My daughter wore bright pink shorts, a bright blue t-shirt, green and grey knee high socks, sport sandles, and a beautiful white straw cloche hat, a gift from Uncle Jack and Aunt Onie.

Here in Maine, she'd have gotten stared at, she'd have gotten side long glances and smirky smirks.

Not in Portland, Oregon.

Not one judgematal look, not one snicker. NOT ONE.

And if you think Maine is a beautiful place you should go take a look at western Oregon.
Everywhere you look it's gorgeous.

The beaches in Hood River are free and open to the public.

The beaches on the coast are free and open to the public.
Start from Portland, head west drive an hour and 1/2 and you're running along the beautiful sandy beaches of the Pacific Ocean.

Starting in Portland, head East and you come to the breathtaking Multanoma falls, drive a little further and in less than an hour you are on the shores of the Hood River.
You can swim, you can kayak, wind surf, kite board, paddle board or just sit on a rock and take it all in.

While we were there the temps were often in the high 90s. But there was no humidity, so while the locals were talking about being uncomfortable in the heat I, some one who detests summer weather and hot sunny days, I was thinking, gosh, this is pretty nice.

You get hot you sweat, the breeze blows, you feel cooler.

Here in Maine, you get hot, you sweat, the humidity is 80% there is no breeze, you feel greasy and sticky and hate everybody.

Coming back to Maine is depressing.

It's stifling here.

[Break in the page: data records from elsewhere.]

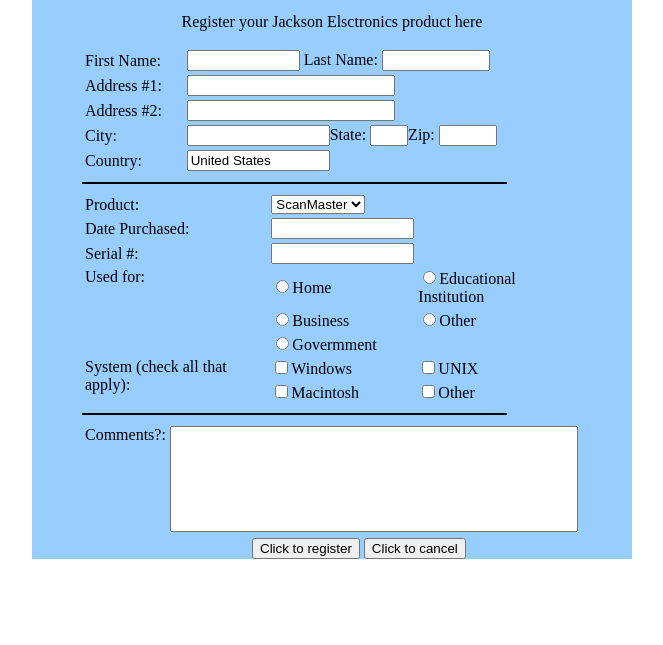
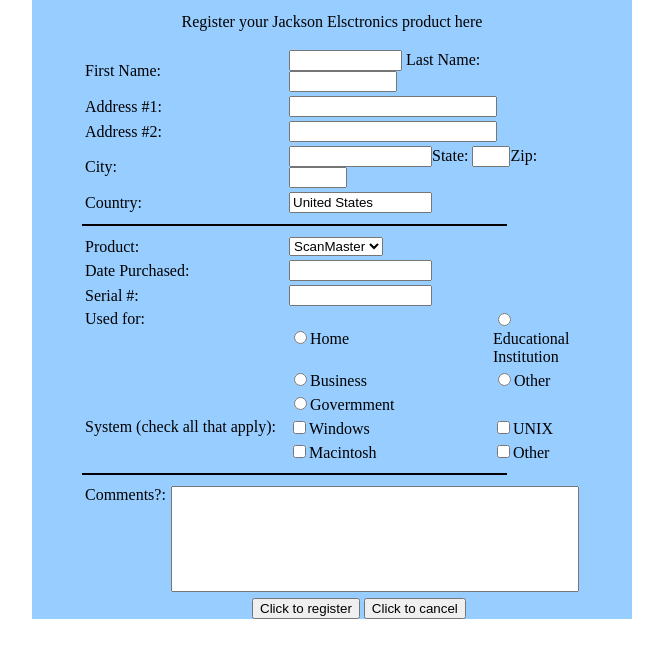
Before and after one commit to NamFnt/bai_2, a website: page index.html in a window 1280 px wide. Shown: the part 155-800 px from the top of the page, without its empty margins (308-971 px from the left). Drawn offline with Linux system fonts and the light colour scheme.

Commit message:
Update index.html

```diff
--- a/index.html
+++ b/index.html
@@ -19,7 +19,7 @@
         }
         table td:first-child
         {
-            width: 0 auto;
+            width: 200px;
         }
         input[type="radio"]
         {
```
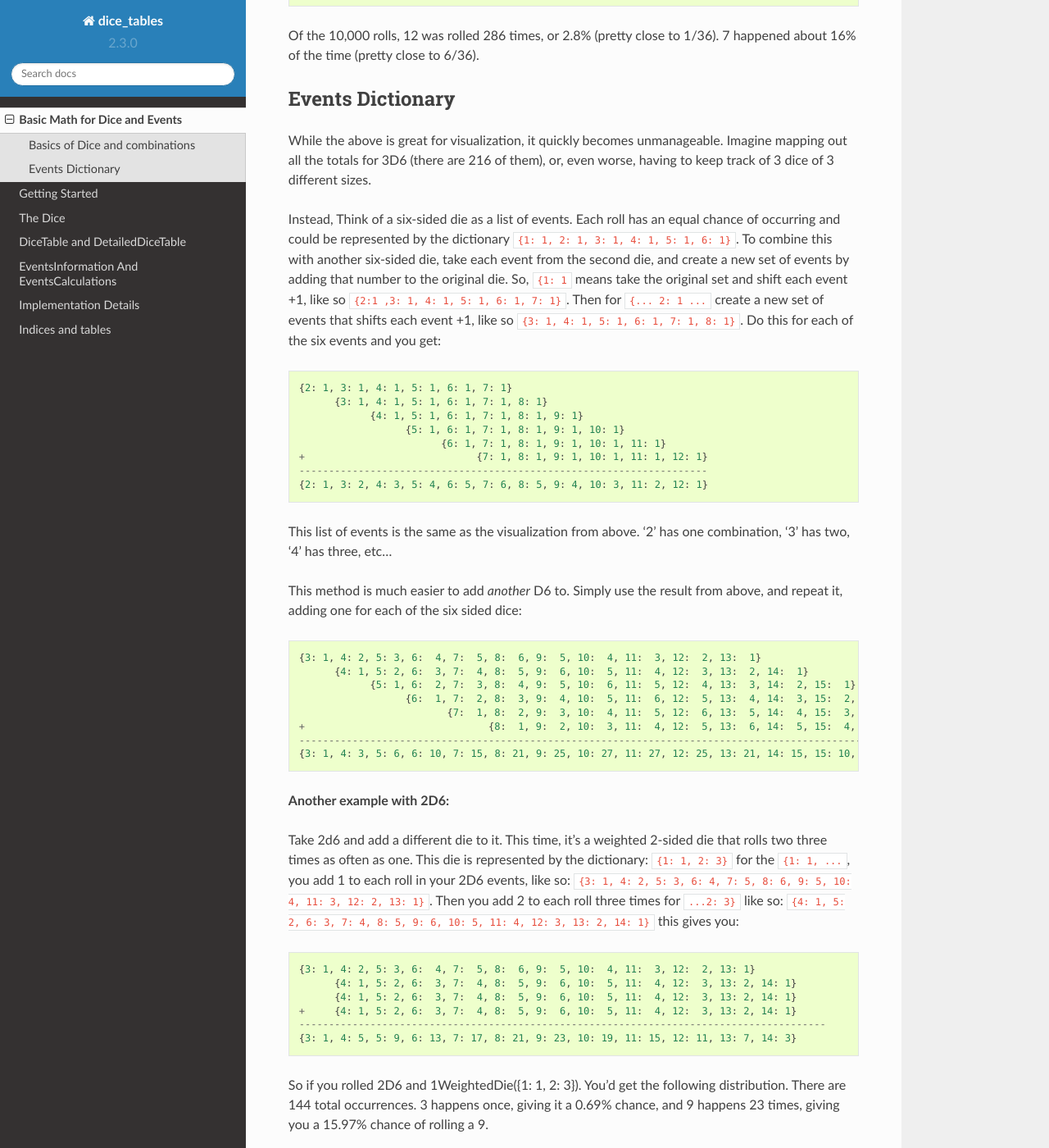
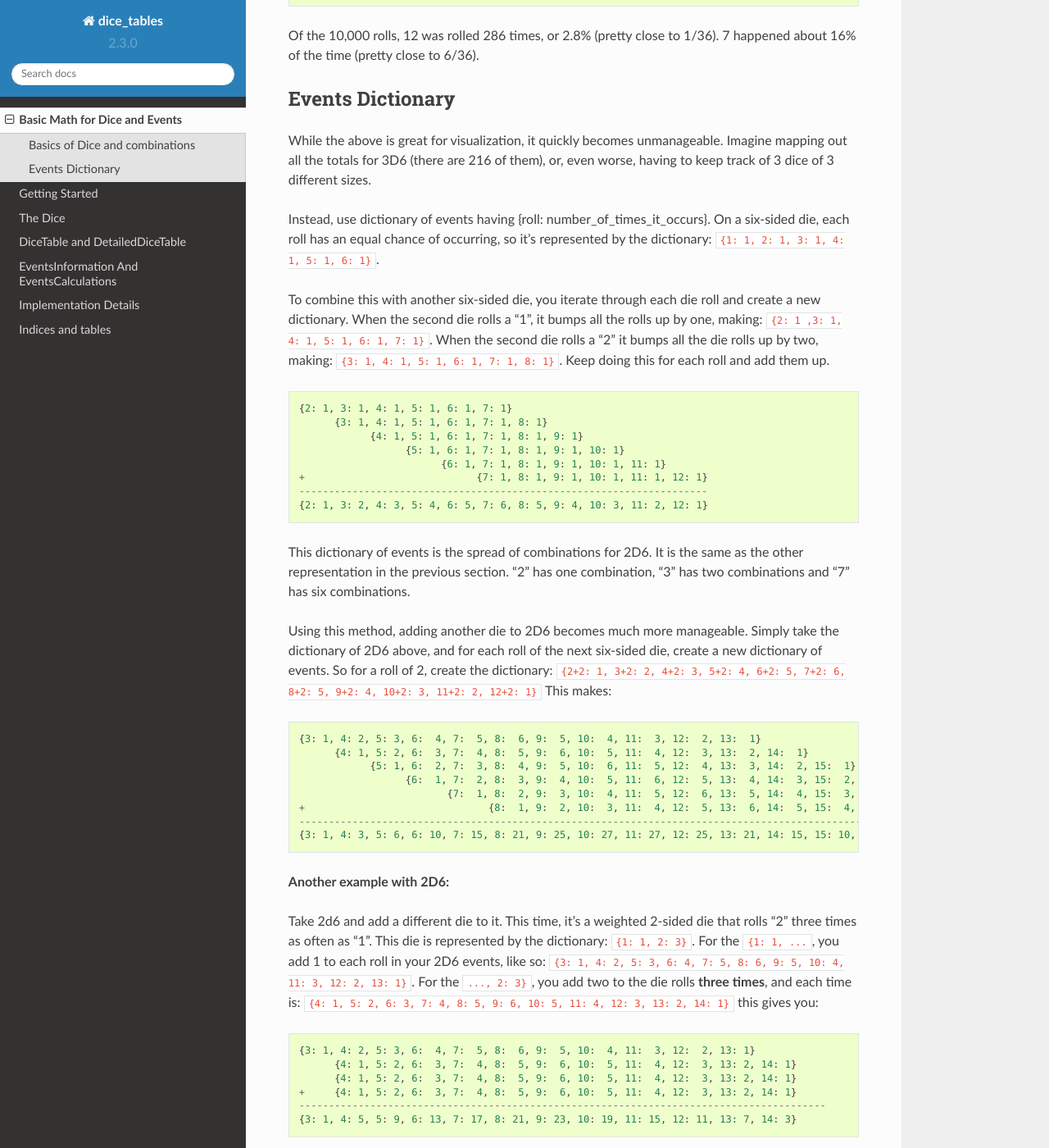
Before and after one commit to eric-s-s/dice-tables, a Sphinx documentation site: the page built from docs/intro.rst, in a window 1280 px wide and 1400 px high, scrolled down 1219 px. Shown: the whole window at 82% size. Built offline with Sphinx 7.4.7 and the Read the Docs theme 2.0.0, drawn with Linux system fonts in a browser that asks for light colours; some of the changed text lies outside the part shown.

```diff
--- a/docs/intro.rst
+++ b/docs/intro.rst
@@ -34,7 +34,7 @@ You could test this with a quick piece of python code, like so::
         return randint(1, 6)
 
     def ten_thousand_rolls_of_2d6():
-        answer = {2:0, 3:0, 4:0, 5:0, 6:0, 7:0, 8:0, 9:0, 10:0, 11:0, 12:0}
+        answer = {roll: 0 for roll in range(2, 13)}
         for _ in range(10000):
             roll1 = roll_six()
             roll2 = roll_six()
@@ -69,13 +69,16 @@ unmanageable. Imagine mapping out all the totals for 3D6 (there
 are 216 of them), or, even worse, having to keep track of 3 dice
 of 3 different sizes.
 
-Instead, Think of a six-sided die as a list of events. Each roll has an equal chance of occurring and could
-be represented by the dictionary :code:`{1: 1, 2: 1, 3: 1, 4: 1, 5: 1, 6: 1}`.
-To combine this with another six-sided die, take each event from the second die, and create a new
-set of events by adding that number to the original die. So, :code:`{1: 1`  means take the original set
-and shift each event +1, like so :code:`{2:1 ,3: 1, 4: 1, 5: 1, 6: 1, 7: 1}`. Then for :code:`{... 2: 1 ...` create a
-new set of events that shifts each event +1, like so :code:`{3: 1, 4: 1, 5: 1, 6: 1, 7: 1, 8: 1}`.
-Do this for each of the six events and you get::
+Instead, use dictionary of events having {roll: number_of_times_it_occurs}. On a six-sided die, each
+roll has an equal chance of occurring, so it's represented by the dictionary:
+:code:`{1: 1, 2: 1, 3: 1, 4: 1, 5: 1, 6: 1}`.
+
+To combine this with another six-sided die,
+you iterate through each die roll and create a new dictionary. When the second die rolls a "1",
+it bumps all the rolls up by one, making: :code:`{2: 1 ,3: 1, 4: 1, 5: 1, 6: 1, 7: 1}`. When
+the second die rolls a "2" it bumps all the die rolls up by two, making:
+:code:`{3: 1, 4: 1, 5: 1, 6: 1, 7: 1, 8: 1}`. Keep doing this for each roll and add them up.
+::
 
     {2: 1, 3: 1, 4: 1, 5: 1, 6: 1, 7: 1}
           {3: 1, 4: 1, 5: 1, 6: 1, 7: 1, 8: 1}
@@ -86,11 +89,14 @@ Do this for each of the six events and you get::
     ---------------------------------------------------------------------
     {2: 1, 3: 2, 4: 3, 5: 4, 6: 5, 7: 6, 8: 5, 9: 4, 10: 3, 11: 2, 12: 1}
 
-This list of events is the same as the visualization from above. '2' has one combination, '3' has two,
-'4' has three, etc...
+This dictionary of events is the spread of combinations for 2D6. It is the same as the other representation
+in the previous section. "2" has one combination, "3" has two combinations and "7" has six combinations.
 
-This method is much easier to add *another* D6 to. Simply use the result from above, and repeat
-it, adding one for each of the six sided dice::
+Using this method, adding another die to 2D6 becomes much more manageable. Simply take the
+dictionary of 2D6 above, and for each roll of the next six-sided die, create a new dictionary of events.
+So for a roll of 2, create the dictionary:
+:code:`{2+2: 1, 3+2: 2, 4+2: 3, 5+2: 4, 6+2: 5, 7+2: 6, 8+2: 5, 9+2: 4, 10+2: 3, 11+2: 2, 12+2: 1}`
+This makes::
 
     {3: 1, 4: 2, 5: 3, 6:  4, 7:  5, 8:  6, 9:  5, 10:  4, 11:  3, 12:  2, 13:  1}
           {4: 1, 5: 2, 6:  3, 7:  4, 8:  5, 9:  6, 10:  5, 11:  4, 12:  3, 13:  2, 14:  1}
@@ -105,10 +111,10 @@ it, adding one for each of the six sided dice::
 **Another example with 2D6:**
 
 Take 2d6 and add a different die to it. This time, it's a weighted 2-sided die that rolls
-two three times as often as one.  This die is represented by the dictionary: :code:`{1: 1, 2: 3}`
-for the :code:`{1: 1, ...`, you add 1 to each roll in your 2D6 events, like so:
+"2" three times as often as "1".  This die is represented by the dictionary: :code:`{1: 1, 2: 3}`.
+For the :code:`{1: 1, ...`, you add 1 to each roll in your 2D6 events, like so:
 :code:`{3: 1, 4: 2, 5: 3, 6: 4, 7: 5, 8: 6, 9: 5, 10: 4, 11: 3, 12: 2, 13: 1}`.
-Then you add 2 to each roll three times for :code:`...2: 3}` like so:
+For the :code:`..., 2: 3}`, you add two to the die rolls **three times**, and each time is:
 :code:`{4: 1, 5: 2, 6: 3, 7: 4, 8: 5, 9: 6, 10: 5, 11: 4, 12: 3, 13: 2, 14: 1}`
 this gives you::
 
```
Also changed, not shown: other parts of docs/intro.rst (+1 -1 lines), docs/the_dice.rst (+5 -5 lines), docs/_static/bar_chart.png, 2 other files.
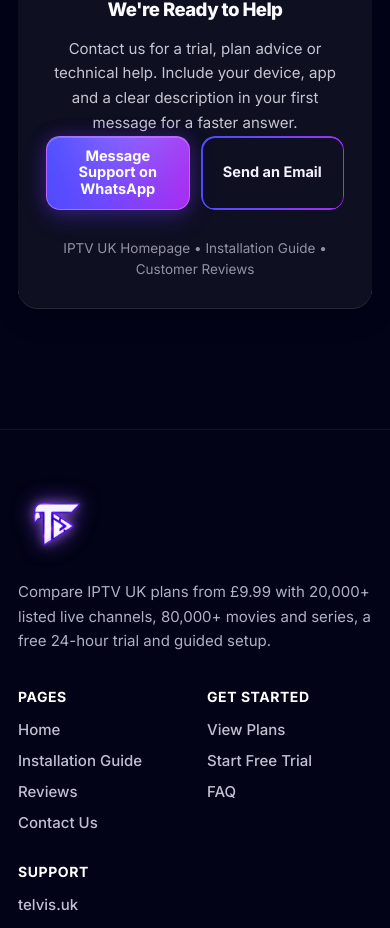
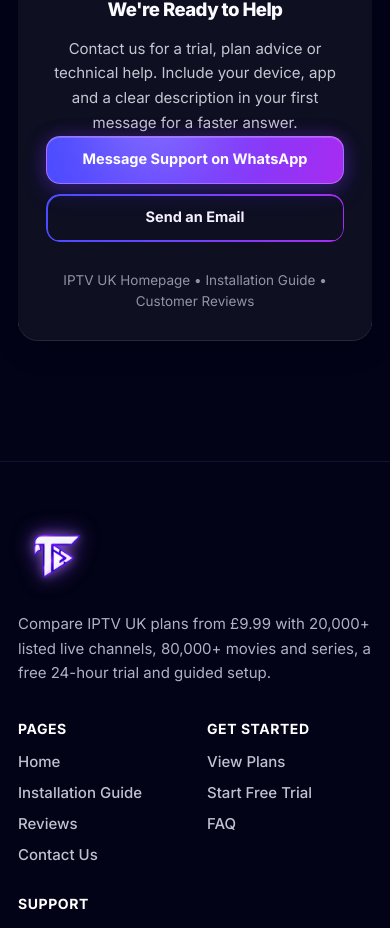
Before and after one commit to saimsultan380/brilltv.uk, a Next.js app: page /contact in a window 390 px wide. Shown: the part 7659-8587 px from the top of the page. Built offline with nearby package versions, Linux system fonts and the light colour scheme.

Commit message:
first commit

```diff
--- a/app/globals.css
+++ b/app/globals.css
@@ -2202,6 +2202,20 @@
     margin-top: 18px;
   }
 
+  .telvis-final-actions {
+    grid-template-columns: 1fr;
+    width: 100%;
+    max-width: 100%;
+    gap: 10px;
+  }
+
+  .telvis-final-actions .telvis-cta-primary,
+  .telvis-final-actions .telvis-cta-secondary,
+  .telvis-final-actions .telvis-cta-outline {
+    width: 100%;
+    min-height: 48px;
+  }
+
   .telvis-faq-layout {
     gap: 18px;
   }
```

Things feel stagnant and cramped and bleak.

There is a down side to a great vacation.

It's called going home.

1 comment:

Paul Pickering said...

You have stood on the mountain and seen a new world. What does it mean? Time will tell.